* [Work instruction] The pictures stay out. Please retype every line below exactly.

(Front-end code change data)
↓

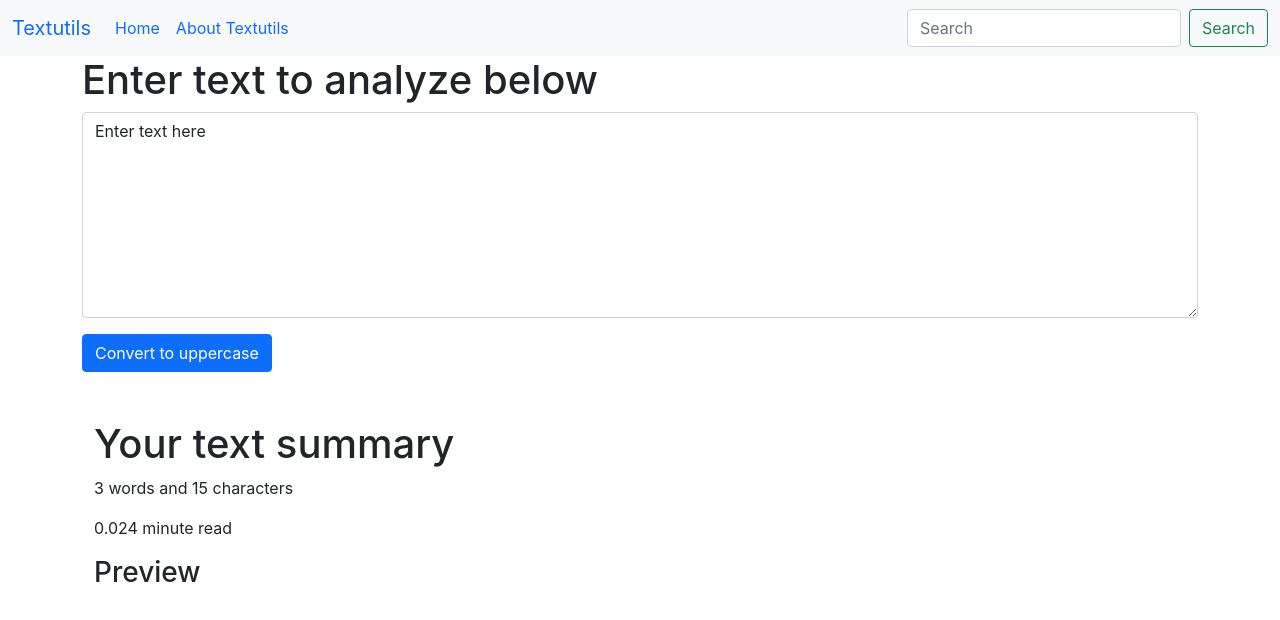
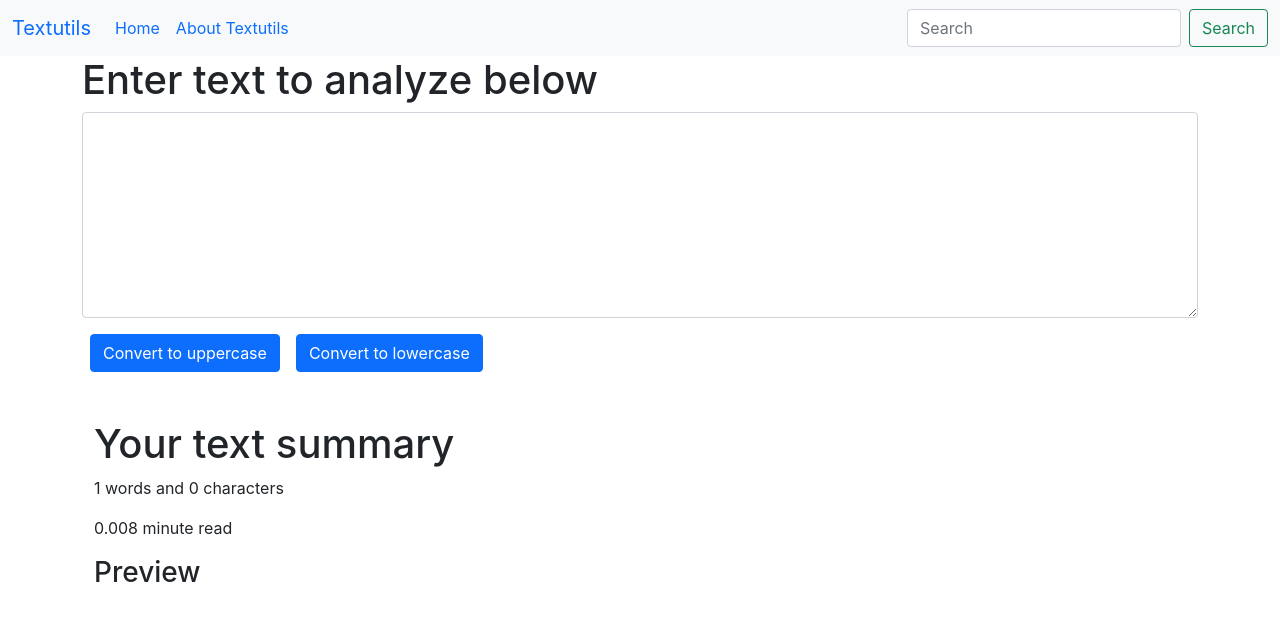
Before and after one commit to mridula-narang/textutils, a React (Create React App) app in the folder textutils/: page / in a window 1280 px wide. Shown: the top 620 px of the page. Built offline with nearby package versions, Linux system fonts and the light colour scheme.

Commit message:
new commit

```diff
--- a/textutils/src/components/TextForm.js
+++ b/textutils/src/components/TextForm.js
@@ -6,11 +6,20 @@ export default function TextForm(props) {
         setText(newText)
 
     }
+
+    const handleLowClick = ()=>{
+        console.log("Lowercase was clicked");
+        let newText = text.toLowerCase();
+        setText(newText)
+    }
+
+
     const handleOnChange = (event)=>{
         console.log("On change");
         setText(event.target.value)
     }
-    const [text,setText] = useState("Enter text here");
+
+    const [text,setText] = useState("");
   return (
     <>
         <div className='mb-5'>
@@ -18,14 +27,15 @@ export default function TextForm(props) {
         <div className="mb-3">
             <textarea className="form-control" value = {text} onChange = {handleOnChange} id="exampleFormControlTextarea1" rows="8"></textarea>
         </div>
-            <button className="btn btn-primary" onClick={handleUpClick}>Convert to uppercase</button>
+            <button className="btn btn-primary mx-2" onClick={handleUpClick}>Convert to uppercase</button>
+            <button className="btn btn-primary mx-2  " onClick={handleLowClick}>Convert to lowercase</button>
         </div>
         <div className="container my-3">
             <h1>Your text summary</h1>
             <p>{text.split(" ").length} words and {text.length} characters</p>
             <p>{0.008*text.split(" ").length} minute read</p>
             <h3>Preview</h3>
-            <p></p>
+            <p>{text}</p>
         </div>
     </>
   );
```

↑

* [Task result]
Before and after one commit to mridula-narang/textutils, a React (Create React App) app in the folder textutils/: page / in a window 1280 px wide. Shown: the top 620 px of the page. Built offline with nearby package versions, Linux system fonts and the light colour scheme.

Commit message:
new commit

```diff
--- a/textutils/src/components/TextForm.js
+++ b/textutils/src/components/TextForm.js
@@ -6,11 +6,20 @@ export default function TextForm(props) {
         setText(newText)
 
     }
+
+    const handleLowClick = ()=>{
+        console.log("Lowercase was clicked");
+        let newText = text.toLowerCase();
+        setText(newText)
+    }
+
+
     const handleOnChange = (event)=>{
         console.log("On change");
         setText(event.target.value)
     }
-    const [text,setText] = useState("Enter text here");
+
+    const [text,setText] = useState("");
   return (
     <>
         <div className='mb-5'>
@@ -18,14 +27,15 @@ export default function TextForm(props) {
         <div className="mb-3">
             <textarea className="form-control" value = {text} onChange = {handleOnChange} id="exampleFormControlTextarea1" rows="8"></textarea>
         </div>
-            <button className="btn btn-primary" onClick={handleUpClick}>Convert to uppercase</button>
+            <button className="btn btn-primary mx-2" onClick={handleUpClick}>Convert to uppercase</button>
+            <button className="btn btn-primary mx-2  " onClick={handleLowClick}>Convert to lowercase</button>
         </div>
         <div className="container my-3">
             <h1>Your text summary</h1>
             <p>{text.split(" ").length} words and {text.length} characters</p>
             <p>{0.008*text.split(" ").length} minute read</p>
             <h3>Preview</h3>
-            <p></p>
+            <p>{text}</p>
         </div>
     </>
   );
```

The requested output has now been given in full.